HRCM to probe forced head shaving allegations
Lawyers learned of the forced head shaving when the eight former Special Ops officers were summoned for a remand hearing.
The Human Rights Commission of the Maldives is probing claims that former police officers had their heads forcibly shaved.
The eight men, who used to be part of Special Operations, were arrested during a 45-day state of emergency and fired on allegations of attempting to overthrow the government.
They are also accused of trying to cause the loss of public confidence in security forces by assaulting police officers at an unlawful protest.
Mahfooz Saeed, a lawyer for the eight, told local media that forced head shaving was prohibited by anti-torture law. It is unclear if the men were forced to shave their heads themselves or if others did it against the ex-officers’ wishes.
He said the HRCM has been asked to look into the matter. An HRCM official confirmed the case was submitted on Tuesday.
Lawyers learned about the forced head shaving when the eight were summoned for a remand hearing.
The lawyers issued a statement condemning the act which “violates the anti-torture act and the penal code.” They said all those involved in the act had committed an offence.
Former police commissioner Ahmed Areef, also accused of plotting to overthrow the government, remains under arrest until the end of his trial. The eight were remanded for nine days.
They are currently being held at the high-security Maafushi prison under the supervision of the Maldives Correctional Service.
According to the opposition, more than 50 officers from the police and armed forces were detained following the Supreme Court order to release nine political prisoners.
Separately on Wednesday, former SO commander Abdulla Ibrahim was fired after deliberations from the police disciplinary board.

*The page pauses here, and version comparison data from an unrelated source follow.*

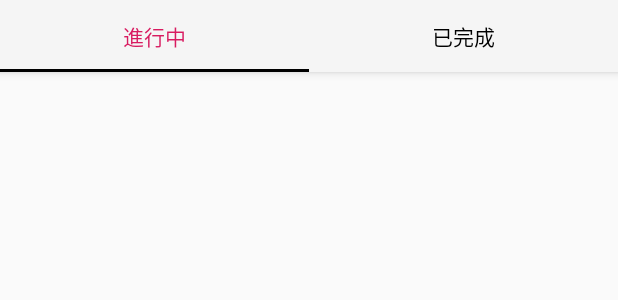
After one commit to mocu1985/FBLoginKotlinSample, an Android app: the layout trade_record_main_fragment.xml on its own in the app's theme, with its tools: preview values and no code run, on a phone screen of 412 x 824 dp. The commit adds this screen. Shown: the top 300 px of the screen. Run offline under Robolectric (Android 15) with nearby library versions, the phone set to English and light mode, and no system bars.

Commit message:
實作交易紀錄viewpager嵌套viewPager

```diff
--- a/app/src/main/AndroidManifest.xml
+++ b/app/src/main/AndroidManifest.xml
@@ -46,7 +46,7 @@
         </activity>
         <activity android:name=".fragment.setting.ui.main.function.trusttrade.TrustTradeActivity">
         </activity>
-        <activity android:name=".fragment.setting.ui.main.function.ruling.TrustTradeDetailActivity">
+        <activity android:name=".fragment.setting.ui.main.function.traderecord.ui.trusttradedetail.TrustTradeDetailActivity">
         </activity>
     </application>
 
--- a/app/src/main/java/epost/android/mitake/com/fbloginkotlinsample/fragment/setting/ui/main/MainTabActivity.kt
+++ b/app/src/main/java/epost/android/mitake/com/fbloginkotlinsample/fragment/setting/ui/main/MainTabActivity.kt
@@ -7,7 +7,7 @@ import android.support.v7.app.AppCompatActivity
 import com.google.firebase.firestore.FirebaseFirestore
 import epost.android.mitake.com.fbloginkotlinsample.R
 import epost.android.mitake.com.fbloginkotlinsample.adapter.SectionsPagerAdapter
-import epost.android.mitake.com.fbloginkotlinsample.fragment.setting.ui.main.function.ruling.TrustTradeListFragment
+import epost.android.mitake.com.fbloginkotlinsample.fragment.setting.ui.main.function.traderecord.TradeRecordMainFragment
 import epost.android.mitake.com.fbloginkotlinsample.fragment.setting.ui.main.userprofile.ProfileEditFragment
 import kotlinx.android.synthetic.main.activity_main_tab.*
 
@@ -36,7 +36,7 @@ class MainTabActivity : AppCompatActivity() {
 
 
         mSectionsPagerAdapter!!.addFragment(ProfileEditFragment())
-        mSectionsPagerAdapter!!.addFragment(TrustTradeListFragment())
+        mSectionsPagerAdapter!!.addFragment(TradeRecordMainFragment())
         mSectionsPagerAdapter!!.addFragment()
 
         // Set up the ViewPager with the sections adapter.
--- a/app/src/main/java/epost/android/mitake/com/fbloginkotlinsample/fragment/setting/ui/main/function/ruling/TrustTradeDetailActivity.kt
+++ b/app/src/main/java/epost/android/mitake/com/fbloginkotlinsample/fragment/setting/ui/main/function/traderecord/ui/trusttradedetail/TrustTradeDetailActivity.kt
@@ -1,8 +1,8 @@
-package epost.android.mitake.com.fbloginkotlinsample.fragment.setting.ui.main.function.ruling
+package epost.android.mitake.com.fbloginkotlinsample.fragment.setting.ui.main.function.traderecord.ui.trusttradedetail
 
 import android.os.Bundle
 import epost.android.mitake.com.fbloginkotlinsample.R
-import epost.android.mitake.com.fbloginkotlinsample.fragment.setting.ui.main.function.ruling.ui.trusttradedetail.TrustTradeDetailFragment
+import epost.android.mitake.com.fbloginkotlinsample.fragment.setting.ui.main.function.traderecord.ui.trusttradedetail.TrustTradeDetailFragment
 import epost.android.mitake.com.fbloginkotlinsample.framework.TitleBarParentActivity
 import kotlinx.android.synthetic.main.activity_share_titlebar_content.*
 
--- a/app/src/main/java/epost/android/mitake/com/fbloginkotlinsample/fragment/setting/ui/main/function/ruling/ui/trusttradedetail/TrustTradeDetailFragment.kt
+++ b/app/src/main/java/epost/android/mitake/com/fbloginkotlinsample/fragment/setting/ui/main/function/traderecord/ui/trusttradedetail/TrustTradeDetailFragment.kt
@@ -1,4 +1,4 @@
-package epost.android.mitake.com.fbloginkotlinsample.fragment.setting.ui.main.function.ruling.ui.trusttradedetail
+package epost.android.mitake.com.fbloginkotlinsample.fragment.setting.ui.main.function.traderecord.ui.trusttradedetail
 
 import android.arch.lifecycle.ViewModelProviders
 import android.databinding.DataBindingUtil
@@ -11,6 +11,7 @@ import epost.android.mitake.com.fbloginkotlinsample.R
 import epost.android.mitake.com.fbloginkotlinsample.attribute.GlobalProperties
 import epost.android.mitake.com.fbloginkotlinsample.databinding.TrustTradeDetailFragmentBinding
 
+//交易紀錄-明細
 class TrustTradeDetailFragment : Fragment() {
 
     companion object {
--- a/app/src/main/java/epost/android/mitake/com/fbloginkotlinsample/fragment/setting/ui/main/function/ruling/ui/trusttradedetail/TrustTradeDetailViewModel.kt
+++ b/app/src/main/java/epost/android/mitake/com/fbloginkotlinsample/fragment/setting/ui/main/function/traderecord/ui/trusttradedetail/TrustTradeDetailViewModel.kt
@@ -1,4 +1,4 @@
-package epost.android.mitake.com.fbloginkotlinsample.fragment.setting.ui.main.function.ruling.ui.trusttradedetail
+package epost.android.mitake.com.fbloginkotlinsample.fragment.setting.ui.main.function.traderecord.ui.trusttradedetail
 
 import android.arch.lifecycle.ViewModel
 import epost.android.mitake.com.fbloginkotlinsample.data.TrustTradeObject
--- a/app/src/main/java/epost/android/mitake/com/item/TrustTradeItem.kt
+++ b/app/src/main/java/epost/android/mitake/com/item/TrustTradeItem.kt
@@ -7,7 +7,7 @@ import epost.android.mitake.com.fbloginkotlinsample.BR
 import epost.android.mitake.com.fbloginkotlinsample.R
 import epost.android.mitake.com.fbloginkotlinsample.attribute.GlobalProperties
 import epost.android.mitake.com.fbloginkotlinsample.data.TrustTradeObject
-import epost.android.mitake.com.fbloginkotlinsample.fragment.setting.ui.main.function.ruling.TrustTradeDetailActivity
+import epost.android.mitake.com.fbloginkotlinsample.fragment.setting.ui.main.function.traderecord.ui.trusttradedetail.TrustTradeDetailActivity
 
 //信任交易清單item
 class TrustTradeItem : BaseItem {
--- /dev/null
+++ b/app/src/main/res/layout/trade_record_main_fragment.xml
@@ -0,0 +1,58 @@
+<?xml version="1.0" encoding="utf-8"?>
+<layout xmlns:android="http://schemas.android.com/apk/res/android"
+        xmlns:app="http://schemas.android.com/apk/res-auto"
+        xmlns:tools="http://schemas.android.com/tools"
+        tools:context="epost.android.mitake.com.fbloginkotlinsample.fragment.setting.ui.main.function.traderecord.TrustTradeListFragment">
+
+
+    <data>
+
+    </data>
+
+    <android.support.constraint.ConstraintLayout
+        android:layout_width="match_parent"
+        android:layout_height="match_parent">
+
+
+        <android.support.v4.view.ViewPager
+            android:id="@+id/view_pager"
+            android:layout_width="match_parent"
+            android:layout_height="0dp"
+            android:visibility="visible"
+            app:layout_constraintBottom_toBottomOf="parent"
+            app:layout_constraintEnd_toEndOf="parent"
+            app:layout_constraintStart_toStartOf="parent"
+            app:layout_constraintTop_toBottomOf="@+id/appbar"></android.support.v4.view.ViewPager>
+
+
+        <android.support.design.widget.AppBarLayout
+            android:id="@+id/appbar"
+            android:layout_width="match_parent"
+            android:layout_height="wrap_content">
+
+            <android.support.design.widget.TabLayout
+                android:id="@+id/tabs"
+                android:layout_width="match_parent"
+                android:layout_height="wrap_content"
+                app:tabIndicatorColor="@color/text_black"
+                app:tabSelectedTextColor="@color/colorAccent"
+                app:tabTextColor="@color/text_black">
+
+                <android.support.design.widget.TabItem
+                    android:id="@+id/tabItem"
+                    android:layout_width="wrap_content"
+                    android:layout_height="wrap_content"
+                    android:text="進行中"/>
+
+                <android.support.design.widget.TabItem
+                    android:id="@+id/tabItem2"
+                    android:layout_width="wrap_content"
+                    android:layout_height="wrap_content"
+                    android:text="已完成"/>
+
+            </android.support.design.widget.TabLayout>
+        </android.support.design.widget.AppBarLayout>
+
+
+    </android.support.constraint.ConstraintLayout>
+</layout>
--- a/app/src/main/res/layout/trust_trade_detail_fragment.xml
+++ b/app/src/main/res/layout/trust_trade_detail_fragment.xml
@@ -10,7 +10,7 @@
 
         <variable
             name="model"
-            type="epost.android.mitake.com.fbloginkotlinsample.fragment.setting.ui.main.function.ruling.ui.trusttradedetail.TrustTradeDetailViewModel"/>
+            type="epost.android.mitake.com.fbloginkotlinsample.fragment.setting.ui.main.function.traderecord.ui.trusttradedetail.TrustTradeDetailViewModel"/>
 
     </data>
 
```
Also changed, not shown: app/src/main/java/epost/android/mitake/com/fbloginkotlinsample/adapter/ChildViewPager.kt (added, +31 -0 lines), app/src/main/java/epost/android/mitake/com/fbloginkotlinsample/fragment/setting/ui/main/function/traderecord/TradeRecordMainFragment.kt (added, +54 -0 lines), app/src/main/java/epost/android/mitake/com/fbloginkotlinsample/fragment/setting/ui/main/function/traderecord/TradeRecordMainViewModel.kt (added, +7 -0 lines), app/src/main/java/epost/android/mitake/com/fbloginkotlinsample/fragment/setting/ui/main/function/traderecord/TrustTradeListFragment.kt (renamed from app/src/main/java/epost/android/mitake/com/fbloginkotlinsample/fragment/setting/ui/main/function/ruling/TrustTradeListFragment.kt, +6 -14 lines), app/src/main/java/epost/android/mitake/com/fbloginkotlinsample/framework/widget/NoScrollViewPager.kt (added, +39 -0 lines), app/src/main/res/layout/activity_main_tab.xml (+8 -5 lines), app/src/main/res/layout/trust_trade_item.xml (+12 -10 lines), app/src/main/res/layout/trust_trade_list_fragment.xml (+11 -4 lines).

Ibrahim was appointed as SO commander of the team drawn up by Areef to implement the February 1 Supreme Court order.